The National Institute of Allergy and Infectious Diseases (NIAID), part of NIH, has launched a clinical trial of an investigational vaccine designed to protect against respiratory syncytial virus (RSV). The Phase 1 study will enroll a small group of healthy adult volunteers to examine the safety of an experimental intranasal vaccine and its ability to induce an immune response. The study is being conducted at the Cincinnati Children's Hospital Medical Center.
A team of researchers says it has linked sensitivity to an allergen in red meat to the buildup of plaque in the arteries of the heart. While high saturated fat levels in red meat have long been known to contribute to heart disease for people in general, the new finding suggests that a subgroup of the population may be at heightened risk for a different reason -- a food allergen.
In a perspective published today in The Journal of the American Medical Association, National Institutes of Health leadership detail components of a newly released research plan for the Helping to End Addiction Long-term (HEAL) Initiative. The HEAL Initiative is a trans-NIH effort launched in April 2018 to advance national priorities in addressing the opioid crisis through science.
A novel approach to immunotherapy developed by researchers at the National Cancer Institute (NCI) has led to the complete regression of breast cancer in a patient who was unresponsive to all other treatments. This patient received the treatment in a clinical trial led by Steven A. Rosenberg, M.D., Ph.D., chief of the Surgery Branch at NCI's Center for Cancer Research (CCR), and the findings were published June 4, 2018 in Nature Medicine.
An experimental vaccine regimen based on the structure of a vulnerable site on HIV elicited antibodies in mice, guinea pigs and monkeys that neutralize dozens of HIV strains from around the world. The findings were reported today in the journal Nature Medicine by researchers at the National Institute of Allergy and Infectious Diseases (NIAID), part of the National Institutes of Health, and their colleagues.
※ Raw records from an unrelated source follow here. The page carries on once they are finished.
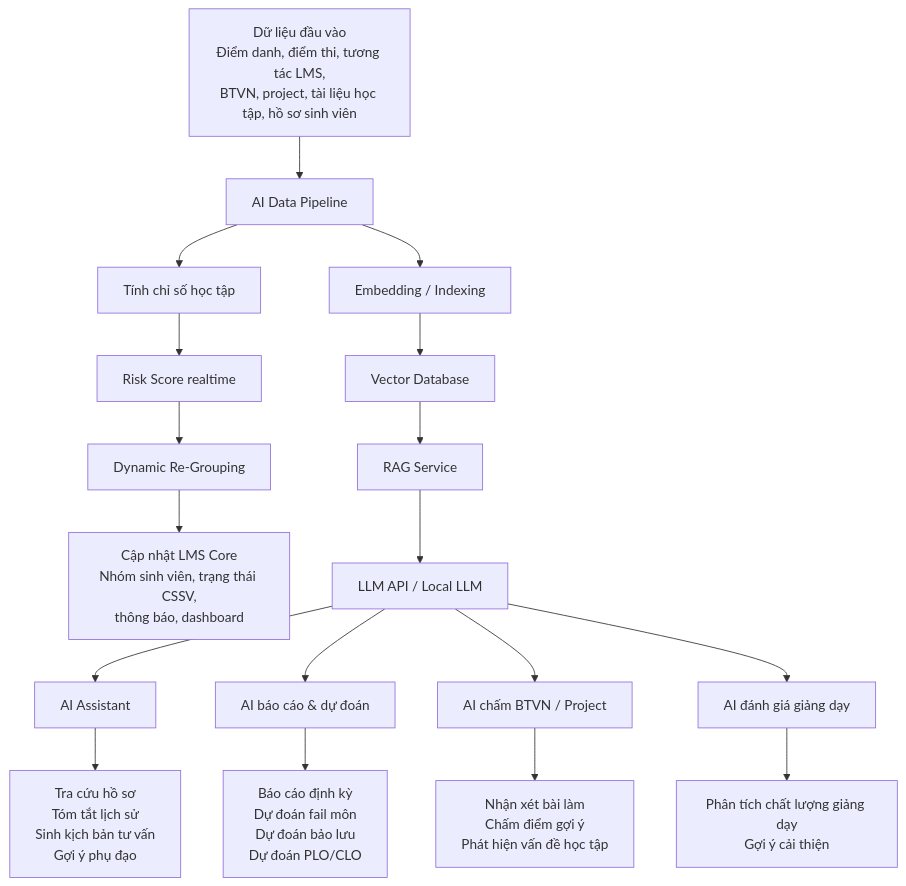
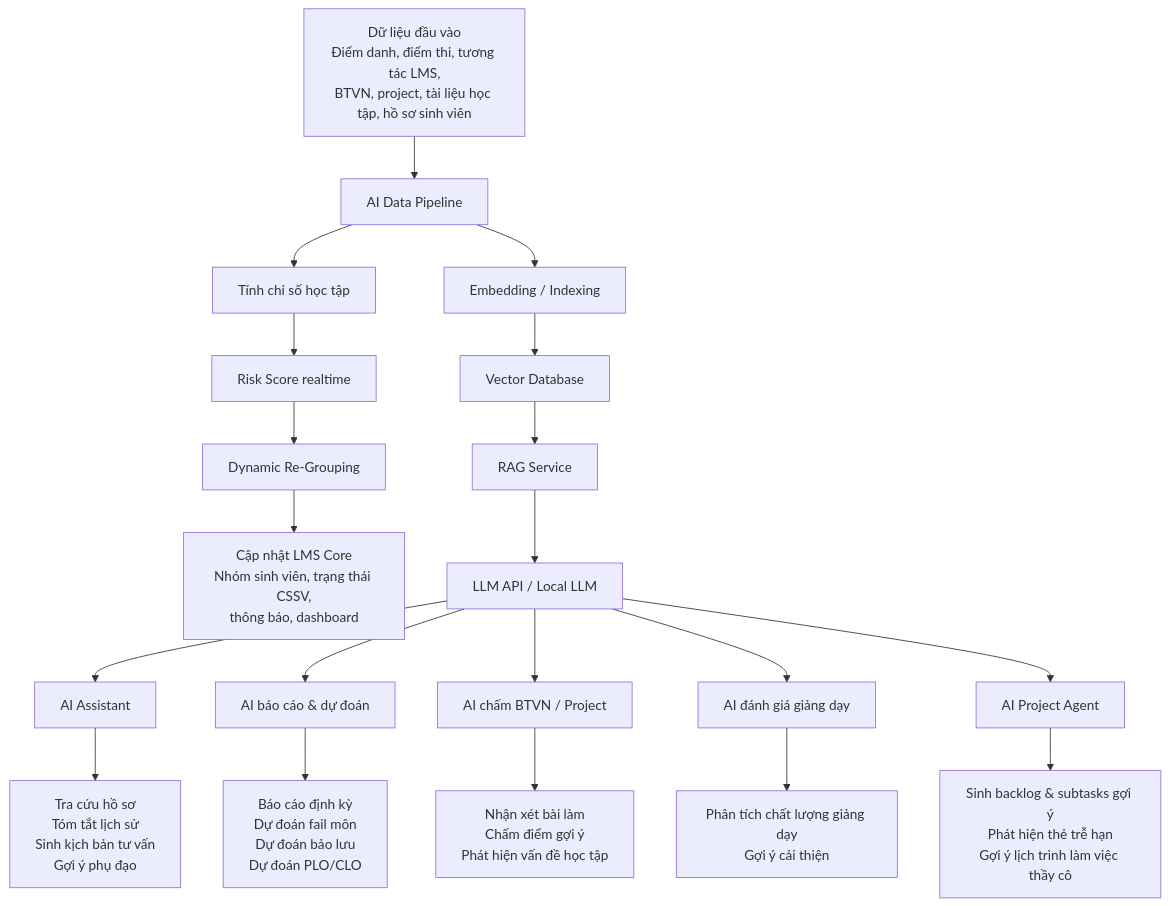
The fifth of 7 diagrams in so-do-chuc-nang-lms-ai.md (DuowngM/Bao_cao), drawn with Mermaid before and after one commit. The commit also changed other lines of this file, not shown here.

````diff
--- a/so-do-chuc-nang-lms-ai.md
+++ b/so-do-chuc-nang-lms-ai.md
@@ -184,27 +214,30 @@
 ```mermaid
 flowchart TB
   DATA["Dữ liệu đầu vào<br/>Điểm danh, điểm thi, tương tác LMS,<br/>BTVN, project, tài liệu học tập, hồ sơ sinh viên"] --> PIPE["AI Data Pipeline"]
 
   PIPE --> EMB["Embedding / Indexing"]
   EMB --> VDB["Vector Database"]
 
   PIPE --> METRIC["Tính chỉ số học tập"]
   METRIC --> RISK["Risk Score realtime"]
   RISK --> REGROUP["Dynamic Re-Grouping"]
   REGROUP --> CORE["Cập nhật LMS Core<br/>Nhóm sinh viên, trạng thái CSSV,<br/>thông báo, dashboard"]
 
   VDB --> RAG["RAG Service"]
   RAG --> LLM["LLM API / Local LLM"]
 
   LLM --> ASSIST["AI Assistant"]
   ASSIST --> ASSIST_OUT["Tra cứu hồ sơ<br/>Tóm tắt lịch sử<br/>Sinh kịch bản tư vấn<br/>Gợi ý phụ đạo"]
 
   LLM --> REPORT["AI báo cáo & dự đoán"]
   REPORT --> REPORT_OUT["Báo cáo định kỳ<br/>Dự đoán fail môn<br/>Dự đoán bảo lưu<br/>Dự đoán PLO/CLO"]
 
   LLM --> GRADING["AI chấm BTVN / Project"]
   GRADING --> GRADING_OUT["Nhận xét bài làm<br/>Chấm điểm gợi ý<br/>Phát hiện vấn đề học tập"]
 
   LLM --> TEACHING["AI đánh giá giảng dạy"]
   TEACHING --> TEACHING_OUT["Phân tích chất lượng giảng dạy<br/>Gợi ý cải thiện"]
+
+  LLM --> PM_AGENT["AI Project Agent"]
+  PM_AGENT --> PM_AGENT_OUT["Sinh backlog & subtasks gợi ý<br/>Phát hiện thẻ trễ hạn<br/>Gợi ý lịch trình làm việc thầy cô"]
 ```
````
Some human brains are nearly twice the size of others -- but how might that matter? Researcher have discovered that these differences in size are related to the brain's shape and the way it is organized. The bigger the brain, the more its additional area is accounted for by growth in thinking areas of the cortex, or outer mantle -- at the expense of relatively slower growth in lower emotional, sensory, and motor areas.
Francisella tularensis is the bacterium that causes tularemia, a life-threatening disease spread to humans via contact with an infected animal or through mosquito, tick or deer fly bites. NIAID scientists have unraveled the process by which the bacteria cause disease, finding that F. tularensis tricks host cell mitochondria, which produce energy for the cell, in two different phases of infection. These basic science findings could play a role in developing effective treatment strategies.